Problem: Once the pictures are removed, restate the data below word for word.

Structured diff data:
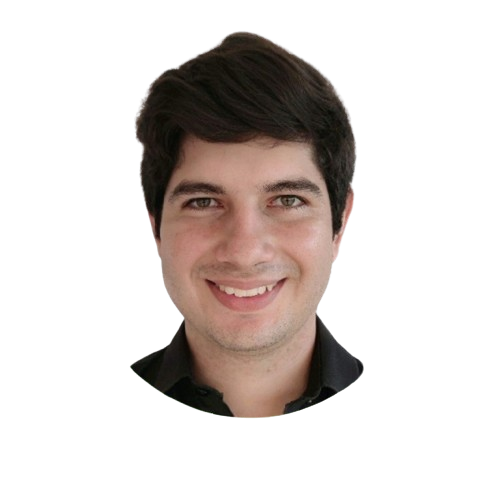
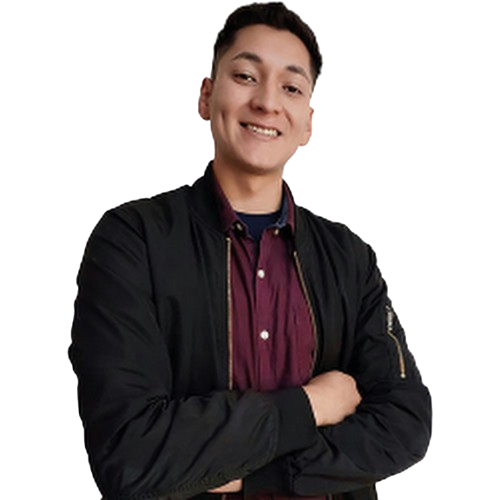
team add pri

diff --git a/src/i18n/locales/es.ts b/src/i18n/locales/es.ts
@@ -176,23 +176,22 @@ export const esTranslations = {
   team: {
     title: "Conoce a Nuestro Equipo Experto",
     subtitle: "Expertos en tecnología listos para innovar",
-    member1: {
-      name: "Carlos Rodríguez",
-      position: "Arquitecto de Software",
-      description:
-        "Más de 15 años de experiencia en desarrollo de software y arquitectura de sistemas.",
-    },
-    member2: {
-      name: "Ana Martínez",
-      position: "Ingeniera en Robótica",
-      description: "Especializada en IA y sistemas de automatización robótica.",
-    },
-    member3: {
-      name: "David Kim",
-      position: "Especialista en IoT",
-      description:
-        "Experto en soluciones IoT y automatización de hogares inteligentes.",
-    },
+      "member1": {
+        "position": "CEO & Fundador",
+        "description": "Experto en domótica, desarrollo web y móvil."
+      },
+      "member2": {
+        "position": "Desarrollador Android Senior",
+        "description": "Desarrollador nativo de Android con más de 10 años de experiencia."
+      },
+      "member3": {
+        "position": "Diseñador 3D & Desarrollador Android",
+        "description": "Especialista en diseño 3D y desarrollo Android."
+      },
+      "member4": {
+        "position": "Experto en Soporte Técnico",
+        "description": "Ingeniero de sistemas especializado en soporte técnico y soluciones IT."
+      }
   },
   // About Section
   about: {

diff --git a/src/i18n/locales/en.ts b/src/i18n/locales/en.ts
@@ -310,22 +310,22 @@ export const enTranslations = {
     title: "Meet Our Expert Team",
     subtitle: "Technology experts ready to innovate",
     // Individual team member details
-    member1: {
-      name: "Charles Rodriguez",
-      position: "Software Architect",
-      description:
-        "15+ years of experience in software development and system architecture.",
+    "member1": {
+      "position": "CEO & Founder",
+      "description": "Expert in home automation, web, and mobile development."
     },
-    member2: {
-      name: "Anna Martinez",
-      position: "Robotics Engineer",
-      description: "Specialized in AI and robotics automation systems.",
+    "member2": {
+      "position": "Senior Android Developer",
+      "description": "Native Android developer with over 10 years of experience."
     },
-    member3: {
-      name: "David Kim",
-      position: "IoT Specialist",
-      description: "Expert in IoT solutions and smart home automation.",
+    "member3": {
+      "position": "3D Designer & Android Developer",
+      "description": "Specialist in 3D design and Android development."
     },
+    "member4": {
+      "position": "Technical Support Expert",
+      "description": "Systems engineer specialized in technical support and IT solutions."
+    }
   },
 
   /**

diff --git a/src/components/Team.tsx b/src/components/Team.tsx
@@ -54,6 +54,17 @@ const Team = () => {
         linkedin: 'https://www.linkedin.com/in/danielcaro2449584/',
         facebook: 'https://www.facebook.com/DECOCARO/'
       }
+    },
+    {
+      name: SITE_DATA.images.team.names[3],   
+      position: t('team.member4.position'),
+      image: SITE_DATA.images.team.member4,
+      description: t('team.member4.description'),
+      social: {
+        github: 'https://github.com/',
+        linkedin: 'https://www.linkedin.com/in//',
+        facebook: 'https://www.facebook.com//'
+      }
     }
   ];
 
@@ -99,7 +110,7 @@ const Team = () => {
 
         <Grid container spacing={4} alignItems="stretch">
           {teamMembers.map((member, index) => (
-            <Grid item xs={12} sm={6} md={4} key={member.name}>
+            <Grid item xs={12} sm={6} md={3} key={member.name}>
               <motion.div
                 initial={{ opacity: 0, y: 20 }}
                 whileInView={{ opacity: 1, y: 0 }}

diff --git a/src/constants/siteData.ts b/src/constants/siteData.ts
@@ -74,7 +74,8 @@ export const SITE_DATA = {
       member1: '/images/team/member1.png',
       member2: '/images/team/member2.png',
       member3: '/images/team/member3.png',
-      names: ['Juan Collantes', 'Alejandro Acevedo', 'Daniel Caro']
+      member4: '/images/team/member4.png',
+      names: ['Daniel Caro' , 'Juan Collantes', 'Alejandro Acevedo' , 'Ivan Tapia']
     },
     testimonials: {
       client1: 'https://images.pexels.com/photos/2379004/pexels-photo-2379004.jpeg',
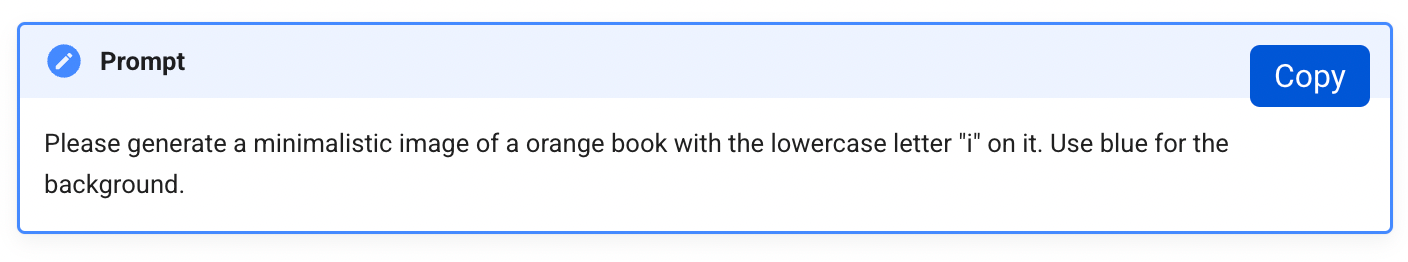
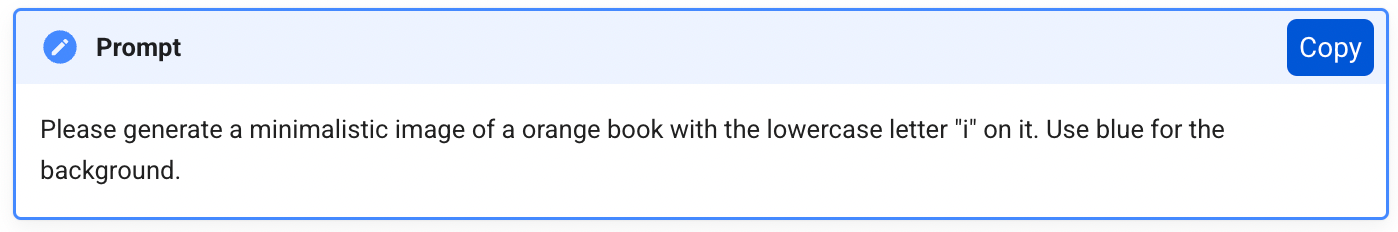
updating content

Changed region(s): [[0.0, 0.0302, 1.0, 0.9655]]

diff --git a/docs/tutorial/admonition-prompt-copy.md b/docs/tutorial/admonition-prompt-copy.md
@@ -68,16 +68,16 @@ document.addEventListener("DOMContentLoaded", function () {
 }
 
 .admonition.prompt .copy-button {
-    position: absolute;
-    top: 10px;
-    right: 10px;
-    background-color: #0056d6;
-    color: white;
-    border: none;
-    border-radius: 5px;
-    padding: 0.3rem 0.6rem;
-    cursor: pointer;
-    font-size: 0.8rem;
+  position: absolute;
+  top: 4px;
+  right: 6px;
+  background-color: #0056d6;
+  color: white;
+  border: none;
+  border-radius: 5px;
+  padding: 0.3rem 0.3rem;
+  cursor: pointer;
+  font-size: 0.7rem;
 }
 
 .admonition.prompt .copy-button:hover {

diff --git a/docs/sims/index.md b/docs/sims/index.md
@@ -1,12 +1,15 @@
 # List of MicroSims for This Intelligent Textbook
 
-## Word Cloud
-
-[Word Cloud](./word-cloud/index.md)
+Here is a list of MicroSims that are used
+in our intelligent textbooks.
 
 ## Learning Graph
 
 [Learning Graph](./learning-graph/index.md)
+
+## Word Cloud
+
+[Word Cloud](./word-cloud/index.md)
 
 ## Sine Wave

Response to this exercise:
team add pri

diff --git a/src/i18n/locales/es.ts b/src/i18n/locales/es.ts
@@ -176,23 +176,22 @@ export const esTranslations = {
   team: {
     title: "Conoce a Nuestro Equipo Experto",
     subtitle: "Expertos en tecnología listos para innovar",
-    member1: {
-      name: "Carlos Rodríguez",
-      position: "Arquitecto de Software",
-      description:
-        "Más de 15 años de experiencia en desarrollo de software y arquitectura de sistemas.",
-    },
-    member2: {
-      name: "Ana Martínez",
-      position: "Ingeniera en Robótica",
-      description: "Especializada en IA y sistemas de automatización robótica.",
-    },
-    member3: {
-      name: "David Kim",
-      position: "Especialista en IoT",
-      description:
-        "Experto en soluciones IoT y automatización de hogares inteligentes.",
-    },
+      "member1": {
+        "position": "CEO & Fundador",
+        "description": "Experto en domótica, desarrollo web y móvil."
+      },
+      "member2": {
+        "position": "Desarrollador Android Senior",
+        "description": "Desarrollador nativo de Android con más de 10 años de experiencia."
+      },
+      "member3": {
+        "position": "Diseñador 3D & Desarrollador Android",
+        "description": "Especialista en diseño 3D y desarrollo Android."
+      },
+      "member4": {
+        "position": "Experto en Soporte Técnico",
+        "description": "Ingeniero de sistemas especializado en soporte técnico y soluciones IT."
+      }
   },
   // About Section
   about: {

diff --git a/src/i18n/locales/en.ts b/src/i18n/locales/en.ts
@@ -310,22 +310,22 @@ export const enTranslations = {
     title: "Meet Our Expert Team",
     subtitle: "Technology experts ready to innovate",
     // Individual team member details
-    member1: {
-      name: "Charles Rodriguez",
-      position: "Software Architect",
-      description:
-        "15+ years of experience in software development and system architecture.",
+    "member1": {
+      "position": "CEO & Founder",
+      "description": "Expert in home automation, web, and mobile development."
     },
-    member2: {
-      name: "Anna Martinez",
-      position: "Robotics Engineer",
-      description: "Specialized in AI and robotics automation systems.",
+    "member2": {
+      "position": "Senior Android Developer",
+      "description": "Native Android developer with over 10 years of experience."
     },
-    member3: {
-      name: "David Kim",
-      position: "IoT Specialist",
-      description: "Expert in IoT solutions and smart home automation.",
+    "member3": {
+      "position": "3D Designer & Android Developer",
+      "description": "Specialist in 3D design and Android development."
     },
+    "member4": {
+      "position": "Technical Support Expert",
+      "description": "Systems engineer specialized in technical support and IT solutions."
+    }
   },
 
   /**

diff --git a/src/components/Team.tsx b/src/components/Team.tsx
@@ -54,6 +54,17 @@ const Team = () => {
         linkedin: 'https://www.linkedin.com/in/danielcaro2449584/',
         facebook: 'https://www.facebook.com/DECOCARO/'
       }
+    },
+    {
+      name: SITE_DATA.images.team.names[3],   
+      position: t('team.member4.position'),
+      image: SITE_DATA.images.team.member4,
+      description: t('team.member4.description'),
+      social: {
+        github: 'https://github.com/',
+        linkedin: 'https://www.linkedin.com/in//',
+        facebook: 'https://www.facebook.com//'
+      }
     }
   ];
 
@@ -99,7 +110,7 @@ const Team = () => {
 
         <Grid container spacing={4} alignItems="stretch">
           {teamMembers.map((member, index) => (
-            <Grid item xs={12} sm={6} md={4} key={member.name}>
+            <Grid item xs={12} sm={6} md={3} key={member.name}>
               <motion.div
                 initial={{ opacity: 0, y: 20 }}
                 whileInView={{ opacity: 1, y: 0 }}

diff --git a/src/constants/siteData.ts b/src/constants/siteData.ts
@@ -74,7 +74,8 @@ export const SITE_DATA = {
       member1: '/images/team/member1.png',
       member2: '/images/team/member2.png',
       member3: '/images/team/member3.png',
-      names: ['Juan Collantes', 'Alejandro Acevedo', 'Daniel Caro']
+      member4: '/images/team/member4.png',
+      names: ['Daniel Caro' , 'Juan Collantes', 'Alejandro Acevedo' , 'Ivan Tapia']
     },
     testimonials: {
       client1: 'https://images.pexels.com/photos/2379004/pexels-photo-2379004.jpeg',
updating content

Changed region(s): [[0.0, 0.0302, 1.0, 0.9655]]

diff --git a/docs/tutorial/admonition-prompt-copy.md b/docs/tutorial/admonition-prompt-copy.md
@@ -68,16 +68,16 @@ document.addEventListener("DOMContentLoaded", function () {
 }
 
 .admonition.prompt .copy-button {
-    position: absolute;
-    top: 10px;
-    right: 10px;
-    background-color: #0056d6;
-    color: white;
-    border: none;
-    border-radius: 5px;
-    padding: 0.3rem 0.6rem;
-    cursor: pointer;
-    font-size: 0.8rem;
+  position: absolute;
+  top: 4px;
+  right: 6px;
+  background-color: #0056d6;
+  color: white;
+  border: none;
+  border-radius: 5px;
+  padding: 0.3rem 0.3rem;
+  cursor: pointer;
+  font-size: 0.7rem;
 }
 
 .admonition.prompt .copy-button:hover {

diff --git a/docs/sims/index.md b/docs/sims/index.md
@@ -1,12 +1,15 @@
 # List of MicroSims for This Intelligent Textbook
 
-## Word Cloud
-
-[Word Cloud](./word-cloud/index.md)
+Here is a list of MicroSims that are used
+in our intelligent textbooks.
 
 ## Learning Graph
 
 [Learning Graph](./learning-graph/index.md)
+
+## Word Cloud
+
+[Word Cloud](./word-cloud/index.md)
 
 ## Sine Wave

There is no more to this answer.